dear Slow Art Day-coordination department ;),

cordial greetings from Cologne, where I’m happy to arrange a Slow Art-venue for the second time.

After coming to know Slow Art-movement last year and  ‘putting together’ spontaneously a small event in a museum during two weeks, I started my promotion earlier this time, counting 12 participants for now (which is actually completely enough…).

Slow Art Day is accidently falling together with Cologne Art Fair, a quiet meaningful art-event which fills the city and all ‘important’ art-institutions up with art-lovers.

As a counterpoint I decided to invite the Slow Art-group to the studio of an artist, I’m representing in my art-agency: Ulrike Heidkamp. Her works deserve any attention possible and pay back with as well asthetically valuable and touching impressions. (Thus witnessing the vitality of representational painting – if you are interested in taking a look at some of Ulrike Heidkamps paintings klick here .)
I consider the setting as corresponding to the ‘less is more’-approach. The event offers – after Ulrike being a very secluded artist – a rare opportunity to take an intense look at her paintings in the privacy of her studio.

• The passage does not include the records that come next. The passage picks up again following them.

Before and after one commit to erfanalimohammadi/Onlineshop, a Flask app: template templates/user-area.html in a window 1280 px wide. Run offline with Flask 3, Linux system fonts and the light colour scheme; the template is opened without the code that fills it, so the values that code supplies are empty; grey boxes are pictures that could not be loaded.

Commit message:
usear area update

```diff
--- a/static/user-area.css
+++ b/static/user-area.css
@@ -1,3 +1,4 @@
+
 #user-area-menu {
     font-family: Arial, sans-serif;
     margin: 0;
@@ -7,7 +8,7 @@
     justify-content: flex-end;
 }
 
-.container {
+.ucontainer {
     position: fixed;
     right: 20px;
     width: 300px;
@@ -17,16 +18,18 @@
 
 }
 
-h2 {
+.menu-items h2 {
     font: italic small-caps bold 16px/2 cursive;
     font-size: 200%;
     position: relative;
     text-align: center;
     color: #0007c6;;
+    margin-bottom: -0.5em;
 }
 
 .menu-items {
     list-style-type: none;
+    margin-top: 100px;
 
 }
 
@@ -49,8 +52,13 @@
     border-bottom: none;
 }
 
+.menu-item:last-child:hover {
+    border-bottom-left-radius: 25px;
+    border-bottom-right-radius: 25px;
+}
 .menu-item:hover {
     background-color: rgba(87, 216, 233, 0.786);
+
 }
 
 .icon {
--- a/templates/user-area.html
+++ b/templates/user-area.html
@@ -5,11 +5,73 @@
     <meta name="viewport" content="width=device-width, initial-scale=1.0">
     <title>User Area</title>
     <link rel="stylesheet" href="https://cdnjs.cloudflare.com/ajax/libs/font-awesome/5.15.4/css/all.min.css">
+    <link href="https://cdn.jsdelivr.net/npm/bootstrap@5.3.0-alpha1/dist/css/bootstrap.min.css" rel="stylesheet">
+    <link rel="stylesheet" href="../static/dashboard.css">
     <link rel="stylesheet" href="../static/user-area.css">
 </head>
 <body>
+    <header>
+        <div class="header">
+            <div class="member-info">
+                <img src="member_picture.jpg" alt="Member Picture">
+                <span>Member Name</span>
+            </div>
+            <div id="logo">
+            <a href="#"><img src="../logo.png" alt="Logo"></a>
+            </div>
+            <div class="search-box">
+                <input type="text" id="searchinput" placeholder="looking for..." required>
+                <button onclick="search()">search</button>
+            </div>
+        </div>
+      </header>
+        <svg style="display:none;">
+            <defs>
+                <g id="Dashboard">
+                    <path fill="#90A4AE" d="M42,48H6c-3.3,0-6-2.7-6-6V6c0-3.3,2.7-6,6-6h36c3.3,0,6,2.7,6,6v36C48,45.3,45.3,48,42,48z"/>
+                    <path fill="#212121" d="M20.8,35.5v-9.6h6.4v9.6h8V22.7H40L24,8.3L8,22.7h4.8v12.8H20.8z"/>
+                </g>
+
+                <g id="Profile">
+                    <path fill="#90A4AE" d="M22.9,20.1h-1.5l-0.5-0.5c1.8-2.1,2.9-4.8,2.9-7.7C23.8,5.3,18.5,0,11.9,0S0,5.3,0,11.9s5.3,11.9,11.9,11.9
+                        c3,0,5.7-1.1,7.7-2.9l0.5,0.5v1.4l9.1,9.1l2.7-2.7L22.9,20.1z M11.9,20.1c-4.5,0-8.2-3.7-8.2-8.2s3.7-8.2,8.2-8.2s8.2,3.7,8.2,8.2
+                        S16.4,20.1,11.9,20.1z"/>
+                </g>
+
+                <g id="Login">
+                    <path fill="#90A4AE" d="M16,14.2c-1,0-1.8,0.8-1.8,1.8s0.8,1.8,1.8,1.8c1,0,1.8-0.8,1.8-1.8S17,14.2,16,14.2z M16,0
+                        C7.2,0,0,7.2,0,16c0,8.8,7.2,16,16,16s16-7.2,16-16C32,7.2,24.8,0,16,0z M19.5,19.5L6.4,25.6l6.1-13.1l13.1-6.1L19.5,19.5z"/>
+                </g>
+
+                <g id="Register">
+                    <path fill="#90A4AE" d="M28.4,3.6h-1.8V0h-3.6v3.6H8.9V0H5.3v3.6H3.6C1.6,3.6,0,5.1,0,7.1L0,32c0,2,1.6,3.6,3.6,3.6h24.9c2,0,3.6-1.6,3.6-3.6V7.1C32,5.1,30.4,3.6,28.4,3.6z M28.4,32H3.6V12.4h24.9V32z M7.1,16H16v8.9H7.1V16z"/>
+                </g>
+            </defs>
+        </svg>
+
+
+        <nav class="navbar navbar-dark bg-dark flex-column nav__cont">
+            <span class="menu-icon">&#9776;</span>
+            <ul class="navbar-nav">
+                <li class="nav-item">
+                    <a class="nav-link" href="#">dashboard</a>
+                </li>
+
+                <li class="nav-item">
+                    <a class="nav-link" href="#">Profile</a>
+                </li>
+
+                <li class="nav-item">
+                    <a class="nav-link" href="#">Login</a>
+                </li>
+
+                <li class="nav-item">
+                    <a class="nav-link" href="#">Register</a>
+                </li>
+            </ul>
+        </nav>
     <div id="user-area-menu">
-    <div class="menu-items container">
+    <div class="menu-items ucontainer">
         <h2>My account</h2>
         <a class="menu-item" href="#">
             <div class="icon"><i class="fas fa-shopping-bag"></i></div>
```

Besides, the studio is placed in the biggest german studio-building under residents’ self-administration, with lots of cultural activities taking place regularly. By the way Slow-Art-Day-participants will gain insight into Cologne’s cultural ‘off’-scene.

I don’t know, what it’s like at your places, dear fellow-hosts – here, in Cologne, western Germany, spring is just arriving powerfully, sun sending it’s first really warm rays, birds singing out loud, everything blossoming and greening – very fitting athmosphere to take in some fresh art-impressions and exchange with others on the experience – so I have totally optimistic expectations about the event!

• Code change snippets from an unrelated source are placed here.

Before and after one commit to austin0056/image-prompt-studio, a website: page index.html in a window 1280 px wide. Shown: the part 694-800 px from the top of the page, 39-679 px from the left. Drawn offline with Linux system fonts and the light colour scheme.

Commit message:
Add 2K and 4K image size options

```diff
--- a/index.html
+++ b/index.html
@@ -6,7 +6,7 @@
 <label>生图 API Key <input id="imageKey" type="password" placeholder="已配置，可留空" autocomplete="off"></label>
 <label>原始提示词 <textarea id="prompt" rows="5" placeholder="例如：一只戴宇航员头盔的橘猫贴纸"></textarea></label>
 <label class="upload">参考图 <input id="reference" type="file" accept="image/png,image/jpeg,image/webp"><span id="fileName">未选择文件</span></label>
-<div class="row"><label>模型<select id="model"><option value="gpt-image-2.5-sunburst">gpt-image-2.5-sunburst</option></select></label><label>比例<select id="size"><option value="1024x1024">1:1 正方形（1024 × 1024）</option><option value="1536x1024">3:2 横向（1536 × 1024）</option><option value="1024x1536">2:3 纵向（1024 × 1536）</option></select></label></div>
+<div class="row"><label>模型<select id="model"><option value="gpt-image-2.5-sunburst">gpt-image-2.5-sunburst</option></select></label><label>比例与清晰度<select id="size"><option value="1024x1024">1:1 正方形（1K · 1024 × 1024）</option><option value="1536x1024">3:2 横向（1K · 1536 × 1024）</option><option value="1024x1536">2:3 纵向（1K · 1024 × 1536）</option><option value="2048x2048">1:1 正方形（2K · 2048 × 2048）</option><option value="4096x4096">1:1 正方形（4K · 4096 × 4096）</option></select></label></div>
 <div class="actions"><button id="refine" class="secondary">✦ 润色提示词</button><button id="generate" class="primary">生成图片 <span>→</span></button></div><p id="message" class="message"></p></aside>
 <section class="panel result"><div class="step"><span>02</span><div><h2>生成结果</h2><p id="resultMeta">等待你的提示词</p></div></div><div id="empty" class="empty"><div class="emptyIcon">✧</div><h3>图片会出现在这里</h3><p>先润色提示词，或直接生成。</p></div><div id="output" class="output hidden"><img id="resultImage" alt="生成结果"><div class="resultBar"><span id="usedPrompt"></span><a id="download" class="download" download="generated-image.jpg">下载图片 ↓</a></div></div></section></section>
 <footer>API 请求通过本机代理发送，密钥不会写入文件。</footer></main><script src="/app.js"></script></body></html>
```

I wish you all the best and even if it may appear stale… THANKS incredibly lot to the Slow Art Day-Team for keeping the fire burning and doing a great organizational job for all, who participate in one way or the other in Slow Art Day 2014!

– Sabine Klement

Sign up to participate in this event here.